Last year, Advent officially became my second favorite liturgical season. I think there are a number of reasons that happened. One of the main reasons is that I started it with a retreat. Earlier in the fall, a friend of mine saw that I was already exhausted the first weekend into September and offered to help me get away for a few days—by offering a place to actually retreat to. A couple of months later, I was able to take her up on the offer. It was wonderful. I had time alone to pray, reflect on what God was doing, and see what He might want to me to do next. I was able to meet with a wise priest and take advantage of the sacrament of Reconciliation.
We might not all be able to go on retreat during Advent, but it is important for us to retreat. We encourage our teens to go retreat for good reasons; those same reasons apply to us. It helps us to hear the Lord more clearly when we step away from everyday life and have more time for prayer. Retreats are a boost for our spiritual lives—hearing good talks, being encouraged within solid community, and getting to partake of the sacraments. We may be at a different place spiritually than the youth, but it doesn’t mean a few days away won’t do us good. When planning a retreat (for yourself), there are a number of things to consider:
- Scheduling —Although no time will be perfect, look at your ministry and family schedule and figure out when will be best. You do not want to be away only to be preoccupied about what you have to return to. For instance, the week before the high school retreat you are running might not be the best time. You also want to take enough time away. Although day retreats can be good, do your best to get away for at least a couple of nights. Decide how far you need to get far away—another state perhaps, or maybe a local retreat center will be the perfect place.

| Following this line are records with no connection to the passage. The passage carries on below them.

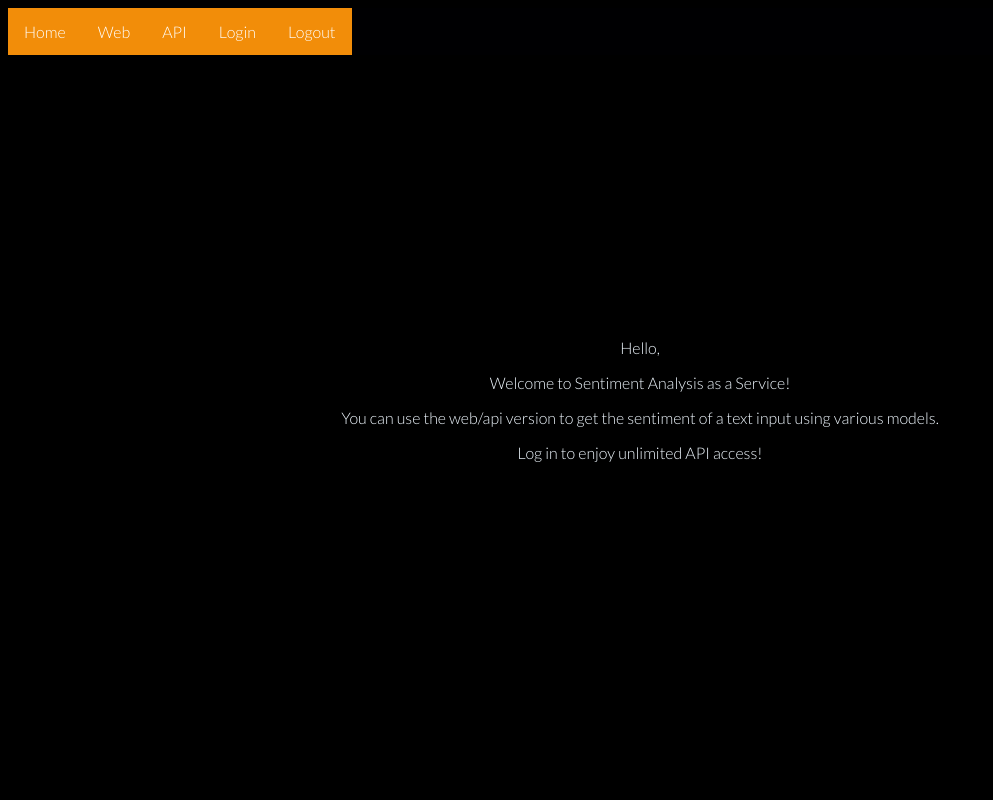
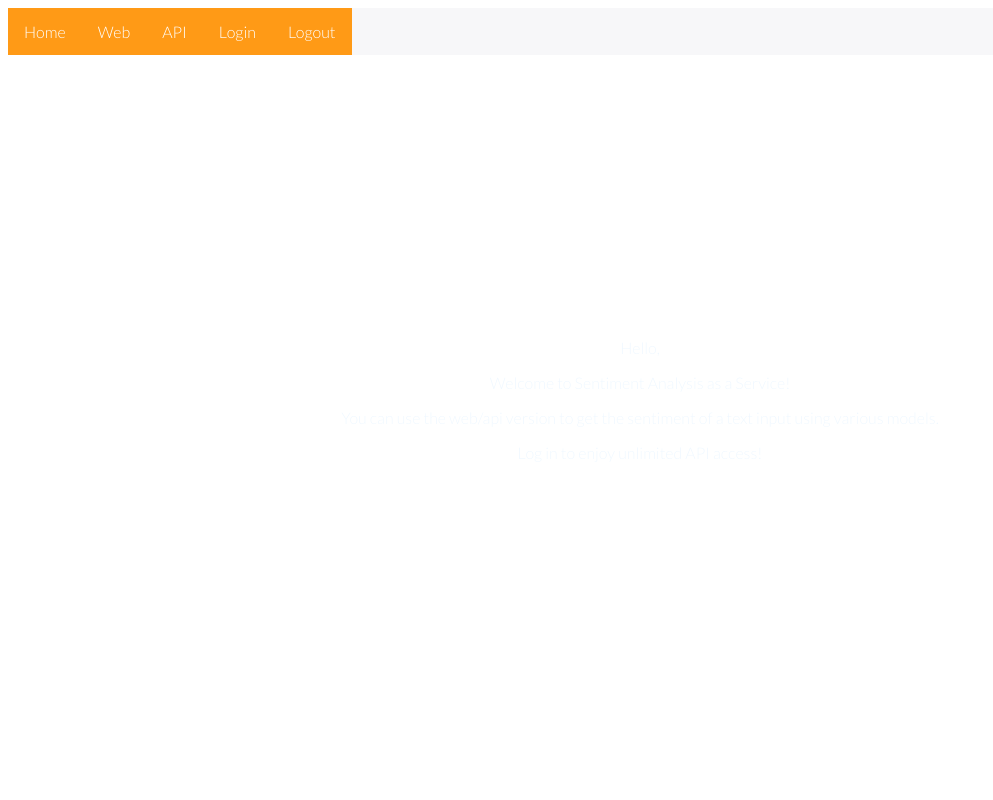
Before and after one commit to caffeinelover1012/sentiment-as-a-service-fin, a Django app: page / in a window 1280 px wide. Shown: the whole page, without its empty margins (0-993 px from the left). Run offline with Django 4.2, Linux system fonts and the light colour scheme.

Commit message:
css changed black

```diff
--- a/show/static/css/index.css
+++ b/show/static/css/index.css
@@ -1,8 +1,5 @@
 @import url('https://fonts.googleapis.com/css2?family=Lato:wght@300&display=swap');
-html{
-  background-color: black;
-}
-body{
+.app{
   background-color: black;
 }
 *{
--- a/static/css/index.css
+++ b/static/css/index.css
@@ -8,11 +8,10 @@
   margin: 0;
   padding: 0;
 }
-body{
+.app{
   background-color: black;
 }
 html{
-  background-color: black;
   height: 100%;
   width: 100%;
 }
```
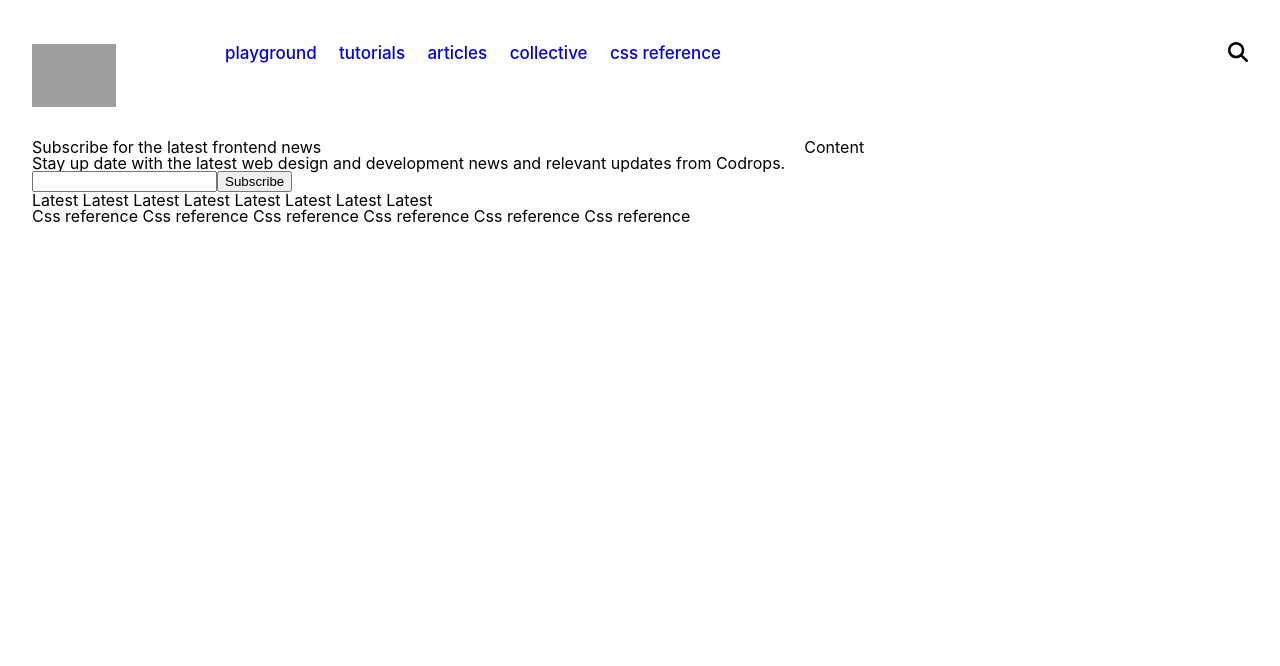
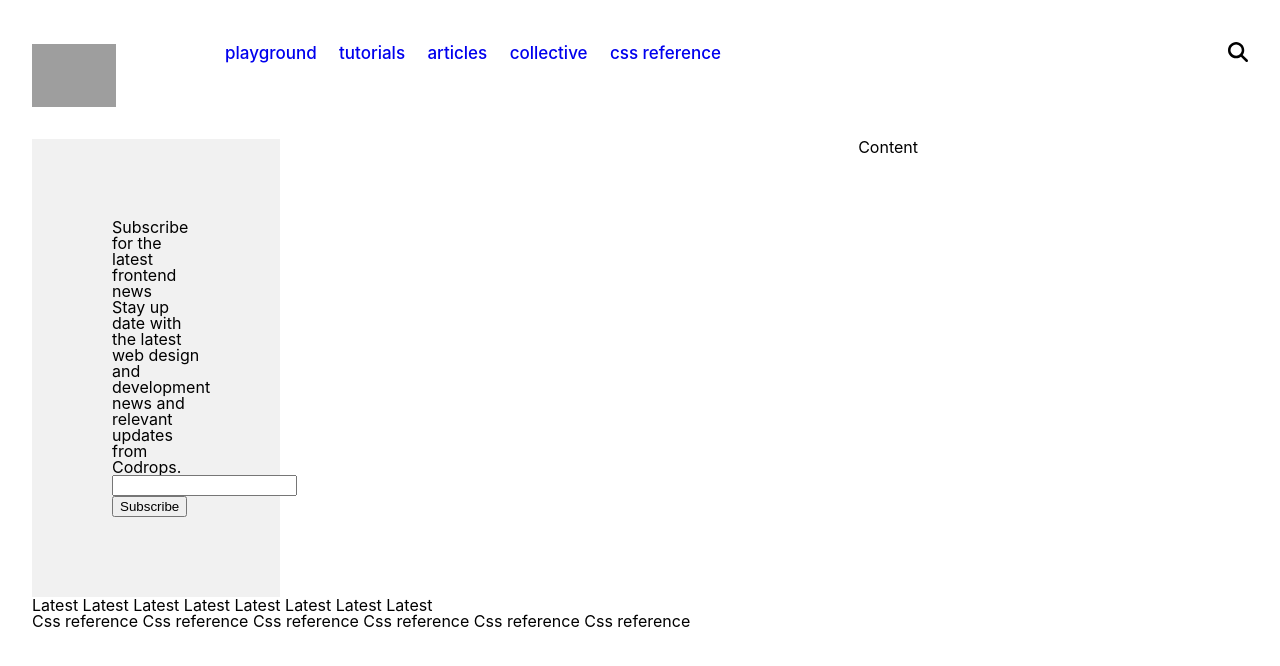
Before and after one commit to kowalsking/codedrops-clone, a React (Create React App) app: page / in a window 1280 px wide. Shown: the top 666 px of the page. Built offline with nearby package versions, Linux system fonts and the light colour scheme; grey boxes are pictures that could not be loaded.

Commit message:
Shame on me..

```diff
--- a/src/styles/main/main.scss
+++ b/src/styles/main/main.scss
@@ -15,3 +15,14 @@
   justify-content: space-between;
   flex-direction: column;
 }
+
+.subscribe {
+  background: #f1f1f1;
+  width: 30%;
+  padding: 5rem;
+}
+
+.subscribe-form {
+  width: 100%;
+  margin: 0 auto;
+}
```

- Type of Retreat—Assessing what you need out of the retreat is important as well. Even though the Lord might have something totally unexpected in store for you, decide if you need a retreat with other people or not. If you feel like it needs to be a personal retreat, do you need a place that offers a guided personal retreats or spiritual direction? If you feel you need a retreat with other people, also look at the theme of a retreat. Just because a retreat is being offered doesn’t mean it is the retreat for you. Ask the Lord to help you know what retreat to attend and where to go.
- Go –There will always be plenty of excuses not to go on retreat. We can come up with the same excuses our youth give, just “grown-up” versions. We are all busy, but once you find the time, place and type of retreat, sign yourself up to go and then follow through. Be aware that just as our youth are often bombarded by last minute discouragements that make them want to drop out, we may be slammed with the same.

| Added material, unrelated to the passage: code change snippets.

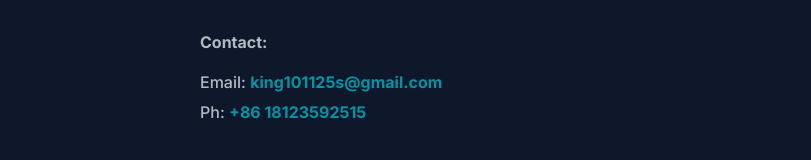
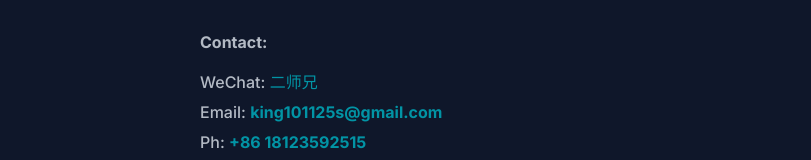
Before and after one commit to silvbb/qianniu, a React (Vite) app: page / in a window 1280 px wide. Shown: the part 597-757 px from the top of the page, without its empty margins (0-811 px from the left). Built offline with nearby package versions, Linux system fonts and the light colour scheme.

Commit message:
add wechat contact

```diff
--- a/package.json
+++ b/package.json
@@ -5,6 +5,7 @@
   "type": "module",
   "scripts": {
     "dev": "vite",
+    "start": "vite",
     "build": "tsc && vite build",
     "lint": "eslint . --ext ts,tsx --report-unused-disable-directives --max-warnings 0",
     "preview": "vite preview"
--- a/src/components/SocialLinks.tsx
+++ b/src/components/SocialLinks.tsx
@@ -34,6 +34,7 @@
 
       </ul>
       <h4>Contact:</h4>
+      <p>WeChat: <a href="https://mmbiz.qpic.cn/sz_mmbiz_png/nPgXa3Zicnj8YLkn6j5HURqcTXgPvz8G9D5Ipnia3kOlLD1fKsKqyibvZn8LqWiclunHfhzdyvXRL7g0cMewvCYnTg/640?wx_fmt=png&from=appmsg&tp=webp&wxfrom=5&wx_lazy=1&wx_co=1" target="_blank" rel="noopener noreferrer">二师兄</a></p>
       <p>Email: <a href="mailto:king101125s@gmail.com">king101125s@gmail.com</a></p>
       <p>Ph: <a href="tel:+8618123592515">+86 18123592515</a></p>
     </div>
```
Also changed, not shown: 1 other file (tests, documents, lock files or other folders).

Nevertheless, taking an extended time with the Lord apart from our day to day busyness is so good for our relationship with Him. Hear the call of the Lord to “Come away by yourselves to a deserted place and rest a while” (Mark 6: 31). Jesus tells this to the apostles after they had come back from doing ministry. For those of us in ministry, we need to listen to this same call.

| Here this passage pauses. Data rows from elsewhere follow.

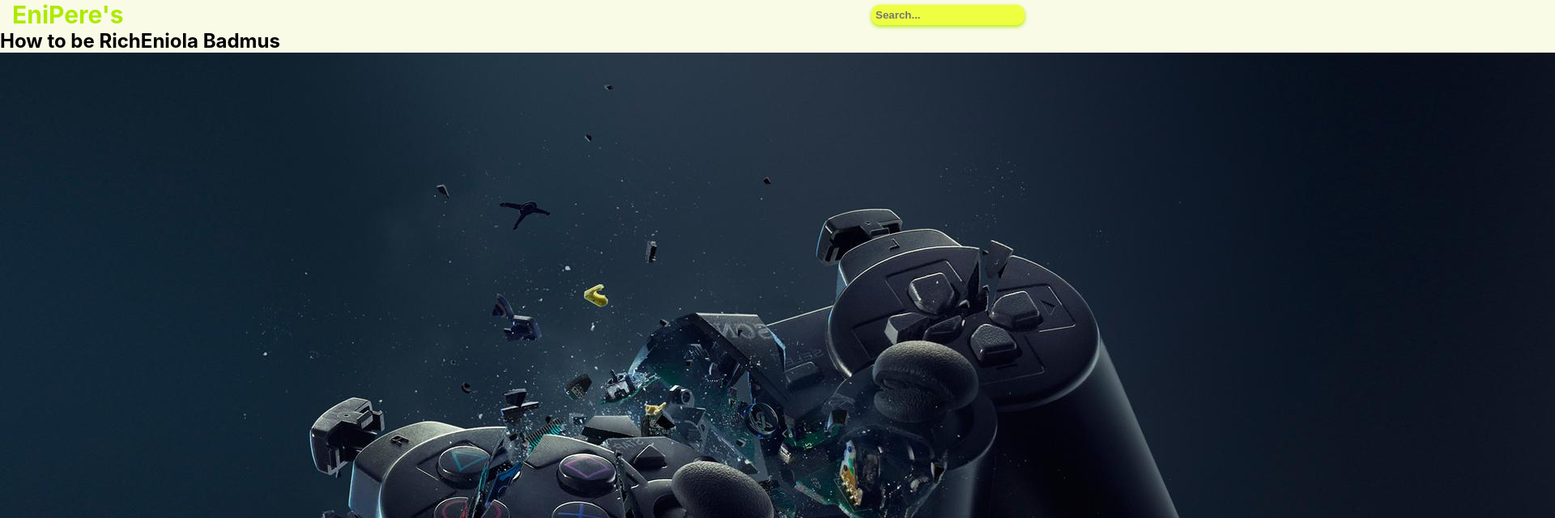
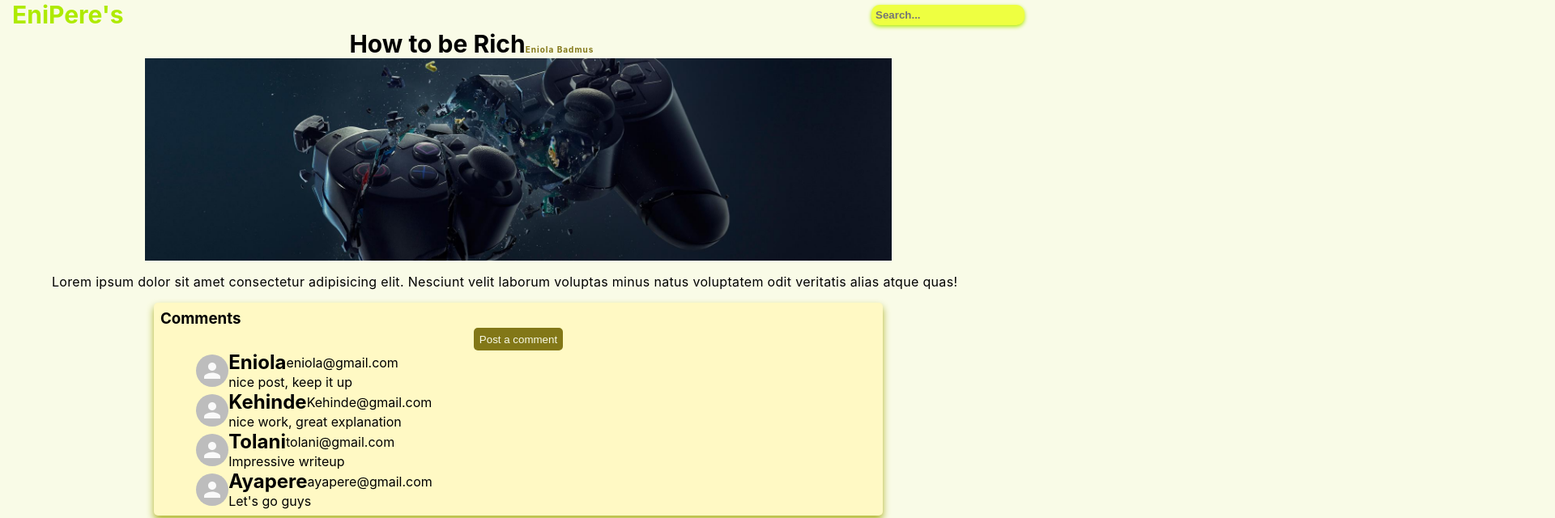
Before and after one commit to kehindeojapa-dev/enipere-frontend, a React app: page / in a window 1280 px wide. Shown: the top 640 px of the page at 81% size, 1920 px wide, since content can reach past the window. Built offline with nearby package versions, Linux system fonts and the light colour scheme.

Commit message:
done with post page, working currently on the comment section

```diff
--- a/src/Components/Post.js
+++ b/src/Components/Post.js
@@ -1,4 +1,5 @@
-import React from "react";
+import React, { useState } from "react";
+import { Avatar } from "@material-ui/core";
 import Header from "./Header";
 import Footer from "./Footer";
 
@@ -7,22 +8,105 @@ import defaultImage from "../Images/pad.jpg";
 
 // Data import
 import Data from "../Data/sample1";
+import commentData from "../Data/comment";
 
-const Main = ({ Title, Author, Intro }) => {
+// AddComment Component
+const AddComment = () => {
+  return (
+    <>
+      <form action="#" className="commentForm">
+        <div className="row1">
+          <input
+            type="text"
+            name="name"
+            placeholder="enter name here"
+            required
+          />
+          <input
+            type="email"
+            name="email"
+            placeholder="enter valid email here"
+            required
+          />
+        </div>
+        <textarea
+          name="message"
+          cols="30"
+          rows="3"
+          placeholder="Enter your comment here"
+          required
+        ></textarea>
+        <input type="submit" value="Post comment" />
+      </form>
+    </>
+  );
+};
+
+// Comment Component
+const Comments = (props) => {
+  const Comments = props.comment;
+  return (
+    <>
+      {Comments.map((comment) => {
+        return (
+          <div key={comment.id} className="commentItem">
+            <Avatar />
+            <section>
+              <div className="commentItem-box1">
+                <h2>{comment.name}</h2>
+                <p>{comment.email}</p>
+              </div>
+              <p>{comment.message}</p>
+            </section>
+          </div>
+        );
+      })}
+    </>
+  );
+};
+
+const Main = (props) => {
+  const { Title, Author, Intro } = props.post;
+  const Comment = props.comment;
+
+  //States
+  const [switchComment, setSwitchComment] = useState(false);
+
+  //Function to toggle addComment Form
+  const toggleComment = () => {
+    if (switchComment === false) {
+      setSwitchComment(true);
+    } else {
+      setSwitchComment(false);
+    }
+  };
+
   return (
     <>
       <section className="postContainer">
-        <h1>
+        <h1 className="postContainer-title">
           {Title}
           <span>{Author}</span>
         </h1>
         {defaultImage && <img src={defaultImage} alt="post" />}
 
-        <p>{Intro}</p>
+        <section className="postContainer-message">
+          <p>{Intro}</p>
+        </section>
       </section>
 
       <section className="commentContainer">
         <h3>Comments</h3>
+        <button className="commentBtn" onClick={toggleComment}>
+          Post a comment
+        </button>
+        {switchComment && (
+          <>
+            <AddComment />
+          </>
+        )}
+
+        <Comments comment={Comment} />
       </section>
     </>
   );
@@ -32,7 +116,7 @@ const Post = () => {
   return (
     <>
       <Header />
-      <Main {...Data[0]} />
+      <Main post={Data[0]} comment={commentData} />
       <Footer />
     </>
   );
--- /dev/null
+++ b/src/Data/comment.js
@@ -0,0 +1,28 @@
+const commentData = [
+  {
+    id: 1,
+    name: "Eniola",
+    email: "eniola@gmail.com",
+    message: "nice post, keep it up",
+  },
+  {
+    id: 2,
+    name: "Kehinde",
+    email: "Kehinde@gmail.com",
+    message: "nice work, great explanation",
+  },
+  {
+    id: 3,
+    name: "Tolani",
+    email: "tolani@gmail.com",
+    message: "Impressive writeup",
+  },
+  {
+    id: 4,
+    name: "Ayapere",
+    email: "ayapere@gmail.com",
+    message: "Let's go guys",
+  },
+];
+
+export default commentData;
--- a/src/index.css
+++ b/src/index.css
@@ -300,3 +300,107 @@ body {
 .uploadForm input[type="submit"]:hover {
   background-color: var(--color5);
 }
+
+/* Post Container */
+.postContainer {
+  width: 90%;
+  margin: auto;
+}
+.postContainer-title {
+  width: 90%;
+  text-align: center;
+  font-size: 30px;
+}
+.postContainer-title span {
+  font-size: 10px;
+  color: var(--color6);
+  letter-spacing: 0.1em;
+}
+
+.postContainer img {
+  display: block;
+  width: 80%;
+  height: 250px;
+  margin: auto;
+  object-fit: cover;
+}
+
+.postContainer-message {
+  margin: 1em 0;
+  text-align: justify;
+  letter-spacing: 0.02em;
+}
+
+/* Comment Section */
+.commentContainer {
+  background-color: var(--color2);
+  width: 90%;
+  max-width: 900px;
+  margin: auto;
+  /* border: 1px solid var(--color8); */
+  border-radius: 5px;
+  padding: 0.5em 0.5em;
+  box-shadow: 0px 5px 10px 0px var(--color5);
+}
+
+.commentBtn {
+  border: none;
+  background-color: var(--color6);
+  padding: 0.5em;
+  color: var(--color1);
+  border-radius: 5px;
+  display: block;
+  margin: auto;
+}
+
+.commentForm {
+  display: flex;
+  flex-direction: column;
+  margin: 0.5em;
+}
+.commentForm input {
+  background-color: var(--color1);
+  outline-width: 0;
+  padding: 0.2em;
+  border-radius: 5px;
+  border: 1px solid var(--color5);
+}
+.commentForm textarea {
+  margin-top: 0.5em;
+  outline: none;
+  padding: 0.3em;
+  resize: none;
+  border-radius: 5px;
+  border: 1px solid var(--color5);
+}
+.commentForm input[type="submit"] {
+  margin-top: 0.5em;
+  background-color: var(--color6);
+  color: var(--color1);
+  font-weight: bold;
+  padding: 0.3em;
+  border: none;
+  transition: all 0.2s ease-in;
+}
+.commentForm input[type="submit"]:hover {
+  box-shadow: 2px 2px 5px 0px var(--color8);
+}
+
+.commentForm .row1 {
+  display: grid;
+  grid-template-columns: 1fr 1fr;
+  gap: 0.5em;
+}
+
+.commentItem {
+  width: 90%;
+  margin: auto;
+  display: flex;
+  align-items: center;
+}
+.commentItem-box1 {
+  flex: 1;
+  display: flex;
+  align-items: center;
+  justify-items: space-between;
+}
```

LifeTeen is offering Men’s and Women’s retreats in 2011. Consider joining us for a weekend away.